Data extracted from a collection
......

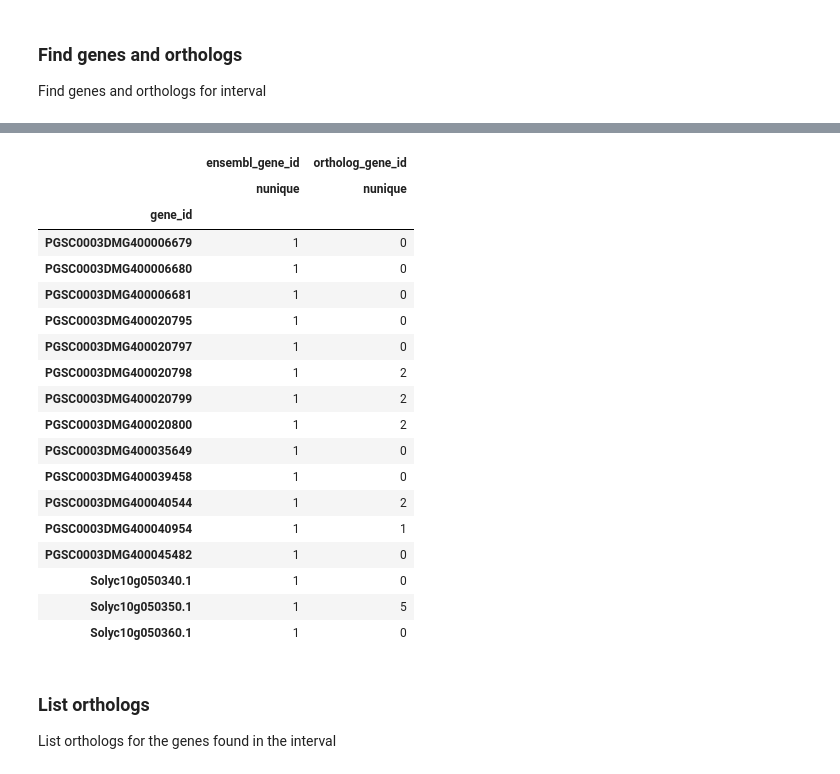
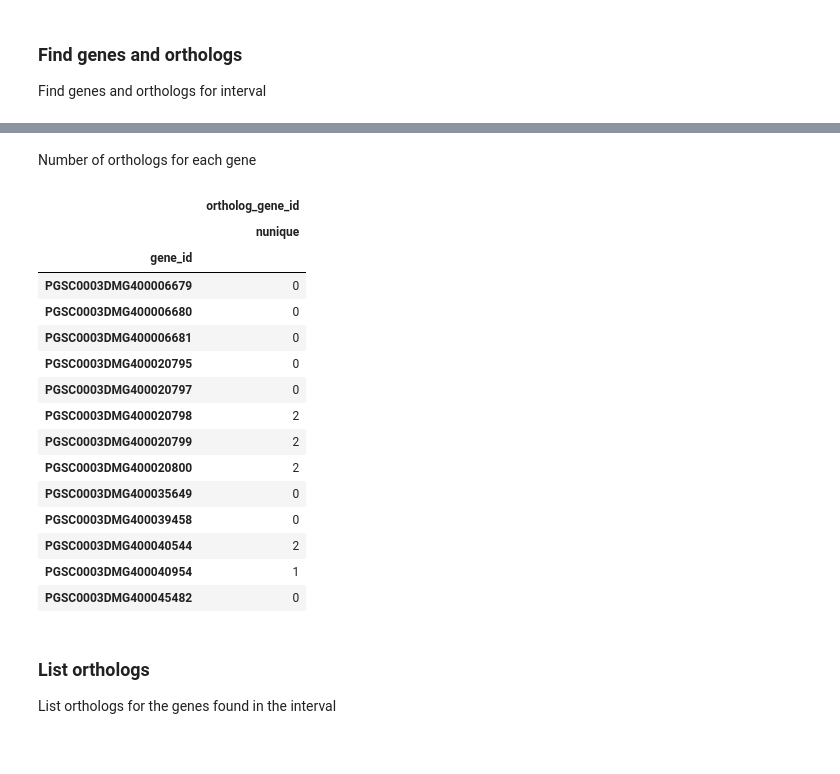
Before and after one commit to candYgene/queries, a Jupyter notebook: jupyter/QTL_fruitshape_orthologs.ipynb, the cells around one changed output, grey strips where cells are left out. Saved outputs shown, nothing was run; the diff lists cells and outputs as text; code cells hidden in the pictures.

```diff
--- a/jupyter/QTL_fruitshape_orthologs.ipynb
+++ b/jupyter/QTL_fruitshape_orthologs.ipynb
@@ -32,5 +33,3 @@ tg2 = "Solyc10g076240.1"
 
 ### Find co-ordinates of the QTL interval
 Search locations of genes, and compute interval
-# %%
-intervalT = search.compute_interval(tg1, tg2)
@@ -120,5 +184,3 @@ SVG(tmpFilename)
 ## Potato
 ### Find interval
 Find locations for genes, and compute interval
-# %%
-intervalP = search.compute_interval(pg1, pg2)
@@ -133,27 +244,58 @@ Find genes and orthologs for interval
+# %%
+try:
+    ortholog_genesP_for_interval = []
+    for gene_id,gene in genesP_in_interval.iterrows():
+        orthologs = requests.get(url+"/getOrthologs",
+                        params={"geneid": "'"+gene_id+"'"},
+                        headers={"accept": "application/json"})
+        orthologsResult = orthologs.json()["results"]["bindings"]
+        if len(orthologsResult)>0:
+            for ortholog in orthologsResult:
+                ortholog_id = ortholog["ortholog_id"]["value"]
+                #get location
+                location = requests.get(url+"/getFeatureLocation",
+                                params={"featureid": "'"+ortholog_id+"'"},
+                                headers={"accept": "application/json"})
+                chrom = location.json()["results"]["bindings"][0]["chrom"]["value"]
+                taxon_id = location.json()["results"]["bindings"][0]["taxon_id"]["value"]
+                begin_pos = int(location.json()["results"]["bindings"][0]["begin_pos"]["value"])
+                end_pos = int(location.json()["results"]["bindings"][0]["end_pos"]["value"])
+                ortholog_genesP_for_interval.append([gene_id, gene["chrom"],gene["begin_pos"],
+                                                     gene["end_pos"],gene["taxon_id"],ortholog_id,
+                                                     chrom, begin_pos, end_pos, taxon_id])
+        else:
+            ortholog_genesP_for_interval.append([gene_id, gene["chrom"],gene["begin_pos"],
+                                                 gene["end_pos"],gene["taxon_id"], None, None,
+                                                None, None, None])
+    ortholog_genesP_for_interval = pd.DataFrame(ortholog_genesP_for_interval)
+    ortholog_genesP_for_interval.columns = ["gene_id", "chrom", "begin_pos", "end_pos", "taxon_id",
+                                            "ortholog_gene_id", "ortholog_chrom", "ortholog_begin_pos",
+                                            "ortholog_end_pos", "ortholog_taxon_id"]
+    ortholog_genesP_for_interval = ortholog_genesP_for_interval.set_index(["gene_id"])
+except:
+    raise Exception("couldn't get orthologs")
+# %% [markdown]
+Number of orthologs for each gene
 # %%
-genesP = search.interval_genes(intervalP)
-aggregations = {"ensembl_gene_id" : ["nunique"], "ortholog_gene_id" : ["nunique"]}
-display(genesP.groupby(["gene_id"]).agg(aggregations))
+aggregations = { "ortholog_gene_id" : ["nunique"]}
+display(ortholog_genesP_for_interval.groupby(["gene_id"]).agg(aggregations))
 # %% [output]
-|  | ensembl_gene_id | ortholog_gene_id |
-|  | nunique | nunique |
-| gene_id |  |  |
-| PGSC0003DMG400006679 | 1 | 0 |
-| PGSC0003DMG400006680 | 1 | 0 |
-| PGSC0003DMG400006681 | 1 | 0 |
-| PGSC0003DMG400020795 | 1 | 0 |
-| PGSC0003DMG400020797 | 1 | 0 |
-| PGSC0003DMG400020798 | 1 | 2 |
-| PGSC0003DMG400020799 | 1 | 2 |
-| PGSC0003DMG400020800 | 1 | 2 |
-| PGSC0003DMG400035649 | 1 | 0 |
-| PGSC0003DMG400039458 | 1 | 0 |
-| PGSC0003DMG400040544 | 1 | 2 |
-| PGSC0003DMG400040954 | 1 | 1 |
-| PGSC0003DMG400045482 | 1 | 0 |
-| Solyc10g050340.1 | 1 | 0 |
-| Solyc10g050350.1 | 1 | 5 |
-| Solyc10g050360.1 | 1 | 0 |
+|  | ortholog_gene_id |
+|  | nunique |
+| gene_id |  |
+| PGSC0003DMG400006679 | 0 |
+| PGSC0003DMG400006680 | 0 |
+| PGSC0003DMG400006681 | 0 |
+| PGSC0003DMG400020795 | 0 |
+| PGSC0003DMG400020797 | 0 |
+| PGSC0003DMG400020798 | 2 |
+| PGSC0003DMG400020799 | 2 |
+| PGSC0003DMG400020800 | 2 |
+| PGSC0003DMG400035649 | 0 |
+| PGSC0003DMG400039458 | 0 |
+| PGSC0003DMG400040544 | 2 |
+| PGSC0003DMG400040954 | 1 |
+| PGSC0003DMG400045482 | 0 |
 # %% [markdown]
 ### List orthologs
 List orthologs for the genes found in the interval
```
Also changed, not shown: parts of 42 cells of this notebook, 6 other files.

......

Exercise
Identify the lines of the entries containing the string "bindings". Copy each such line.

Exercise result
+        orthologsResult = orthologs.json()["results"]["bindings"]
+                chrom = location.json()["results"]["bindings"][0]["chrom"]["value"]
+                taxon_id = location.json()["results"]["bindings"][0]["taxon_id"]["value"]
+                begin_pos = int(location.json()["results"]["bindings"][0]["begin_pos"]["value"])
+                end_pos = int(location.json()["results"]["bindings"][0]["end_pos"]["value"])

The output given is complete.